SARASOTA COUNTY, Fla. (WFLA) – A record 22 babies were born to mother dolphins in Sarasota Bay this year, surpassing the previous record set in 2017, and researchers believe it may be due to red tide.
The Chicago Zoological Society’s Sarasota Dolphin Research Program documented the births throughout the year. The program studies 170 dolphins that researchers see on a regular basis in Sarasota Bay. The dolphins have been studied since the 1970s. Through their studies, researchers know the dolphins in Sarasota Bay are long-term residents who have lived there across decades and generations.
According to the Sarasota Dolphin Research Program, the dolphins are “the focus of the world’s longest-running study of a wild dolphin population.”
“We can recognize them from patterns of nicks and notches on their dorsal fin, on the fin on their back, and we’ve been able to track them through as many as five concurrent generations, and up to six generations for some of the lineages in the area,” said Dr. Randy Wells, vice president of Marine Mammal Conservation and Director of the Chicago Zoological Society’s Sarasota Dolphin Research Program.
This year’s baby boom comes after a difficult time for the dolphins of the bay due to strong and long-lasting red tide that came into the Sarasota area in the summer of 2018. Dr. Wells said dolphins died due to both the brevotoxins of red tide directly, as well to ecological effects of red tide, like loss of fish.
Dr. Wells said that more than 75% of the dolphins’ prey fish were gone as result of red tide.
The red tide existed in the bay through the winter of 2018 and in to 2019. Returning predators became an issue when it waned.
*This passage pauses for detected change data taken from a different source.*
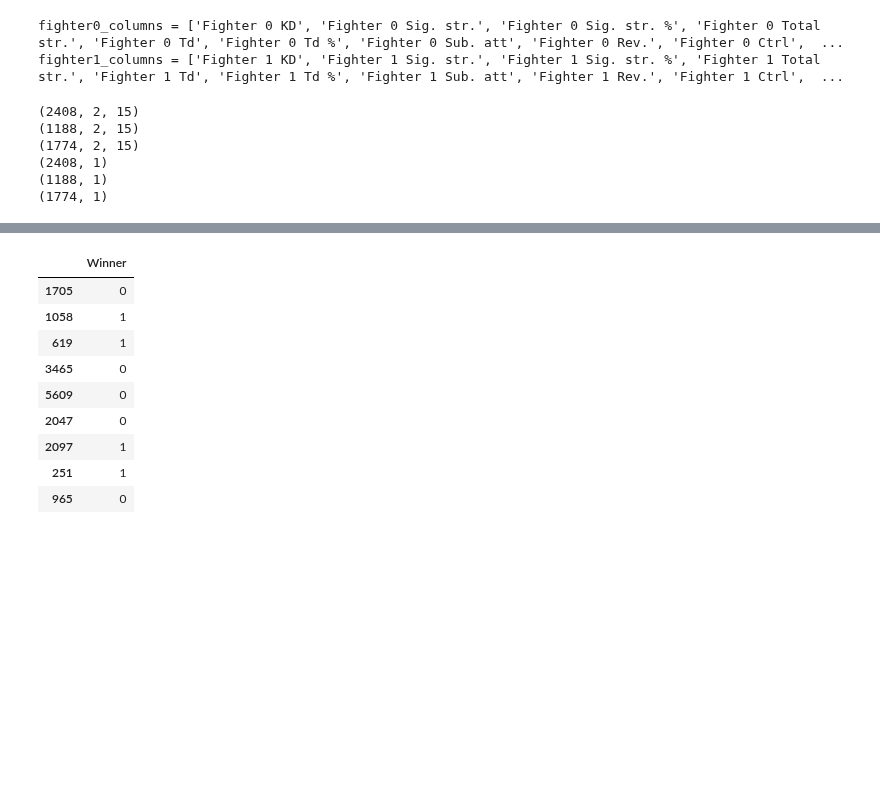
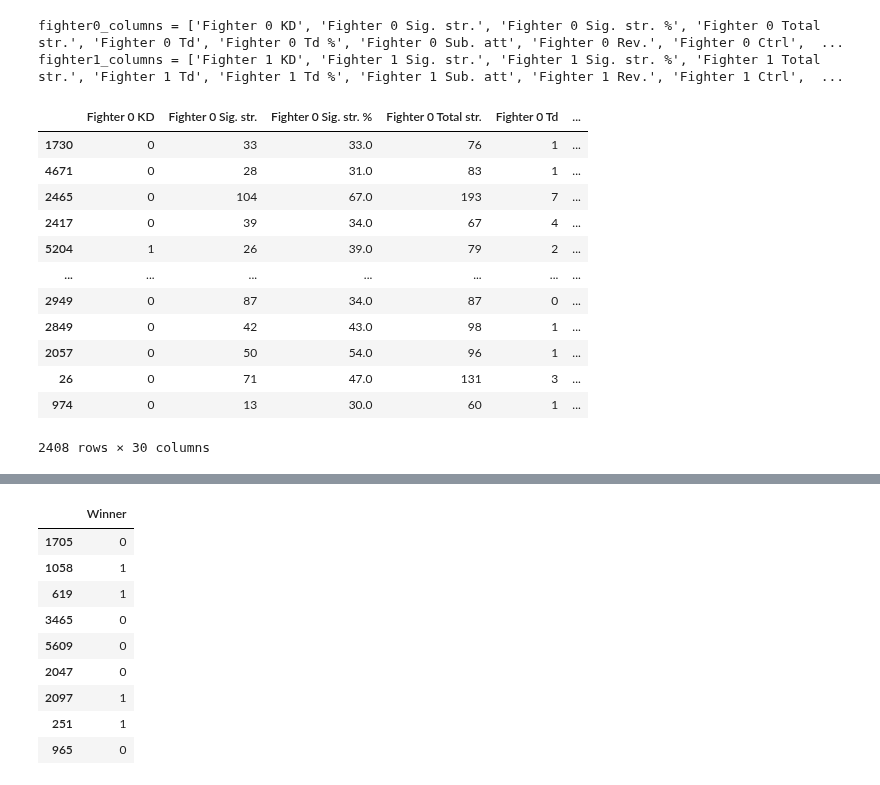
Before and after one commit to tylerlum/ufc_automated_scoring_system, a Jupyter notebook: UFC_automated_scoring.ipynb, the cells around one changed output, grey strips where cells are left out. Drawn from its saved outputs; the diff is of its cells as text; code cells hidden in the pictures; blank space fills up the shorter version.

```diff
--- a/UFC_automated_scoring.ipynb
+++ b/UFC_automated_scoring.ipynb
@@ -429,24 +428,3 @@ X0_valid = X_valid[fighter0_columns]
 X1_valid = X_valid[fighter1_columns]
 X0_test = X_test[fighter0_columns]
 X1_test = X_test[fighter1_columns]
-# %%
-X_train_new = np.swapaxes(np.array([X0_train, X1_train]), 0, 1)
-X_valid_new = np.swapaxes(np.array([X0_valid, X1_valid]), 0, 1)
-X_test_new = np.swapaxes(np.array([X0_test, X1_test]), 0, 1)
-normalizing_constants = np.max(X_train_new, axis=0)
-X_train_new *= 1/ normalizing_constants
-X_valid_new *= 1/ normalizing_constants
-X_test_new *= 1/ normalizing_constants
-print(X_train_new.shape)
-print(X_valid_new.shape)
-print(X_test_new.shape)
-print(y_train.shape)
-print(y_valid.shape)
-print(y_test.shape)
-# %% [output]
-(2408, 2, 15)
-(1188, 2, 15)
-(1774, 2, 15)
-(2408, 1)
-(1188, 1)
-(1774, 1)
@@ -452,0 +441,16 @@ print(y_test.shape)
+# %%
+X_train_new
+# %% [output]
+|  | Fighter 0 KD | Fighter 0 Sig. str. | Fighter 0 Sig. str. % | Fighter 0 Total str. | Fighter 0 Td | ... |
+| 1730 | 0 | 33 | 33.0 | 76 | 1 | ... |
+| 4671 | 0 | 28 | 31.0 | 83 | 1 | ... |
+| 2465 | 0 | 104 | 67.0 | 193 | 7 | ... |
+| 2417 | 0 | 39 | 34.0 | 67 | 4 | ... |
+| 5204 | 1 | 26 | 39.0 | 79 | 2 | ... |
+| ... | ... | ... | ... | ... | ... | ... |
+| 2949 | 0 | 87 | 34.0 | 87 | 0 | ... |
+| 2849 | 0 | 42 | 43.0 | 98 | 1 | ... |
+| 2057 | 0 | 50 | 54.0 | 96 | 1 | ... |
+| 26 | 0 | 71 | 47.0 | 131 | 3 | ... |
+| 974 | 0 | 13 | 30.0 | 60 | 1 | ... |
+2408 rows × 30 columns
```
Also changed, not shown: parts of 14 cells of this notebook.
One hypothesis that researchers have leads to sharks and their prey of stingrays.
“The dolphins stayed in the area and the sharks came back to the area. The rays did not come back in the same numbers that they had been before. Previously, when we’ve seen declines in stingray abundance through the fishing studies that we do to monitor the available fish in Sarasota Bay, when we see a decline in rays, we see it increasing the number of shark bites,” Dr. Wells said. “This time we saw a record number of shark bites on our dolphins during 2019 and 2020 following this red tide.”
Dr. Wells explained that, in those years, they saw a decline in baby dolphins, possibly related to the decline in the stingray population.
“So it’s hard to prove a negative, but these little babies are bite-sized morsels for some of the larger sharks like bull sharks and we wouldn’t expect them to necessarily show a scar that is healing. They would just be gone,” he said.
While the baby dolphin population declined due to these issues, it led to the “baby boom” of 2021.
Dolphins who lost their calves were able to become pregnant again. According to the Sarasota Dolphin Research Program, Sarasota dolphins typically rear their young for around four years.
Dr. Wells said red tide issues in 2020 did not have any major effects on the dolphins in Sarasota Bay. Pregnant dolphins were able to carry their babies for 12.5 months, giving birth this year.
The fish populations have bounced back quickly from red tide blooms in 2021, according to Dr. Wells.
“We learned long ago that studying the dolphins in a vacuum doesn’t get you very far. You really need to understand the dolphins relative to the drivers that determine what their behavior is going to be,” he said. “So ecology is important. We monitor the fish and we found that the fish populations came back within a few months to near record levels.”
The new year also looks to be shaping up well for Sarasota Bay’s 22 babies and other resident dolphins, as Dr. Wells said the fish population is doing well and researchers are not seeing any indications of health issues among the dolphins.
He does ask that residents and dolphin lovers do their part to keep waterways clean and the animals safe.
“[The dolphins don’t] get to just choose which threat they’re going to face. [They] can’t say, ‘oh this month we’re going to face red tide,'” he said. “They have to face a variety of threats at any given time and we need to give them the freedom to do that by creating as good quality of an ecosystem and a home as we possibly can.”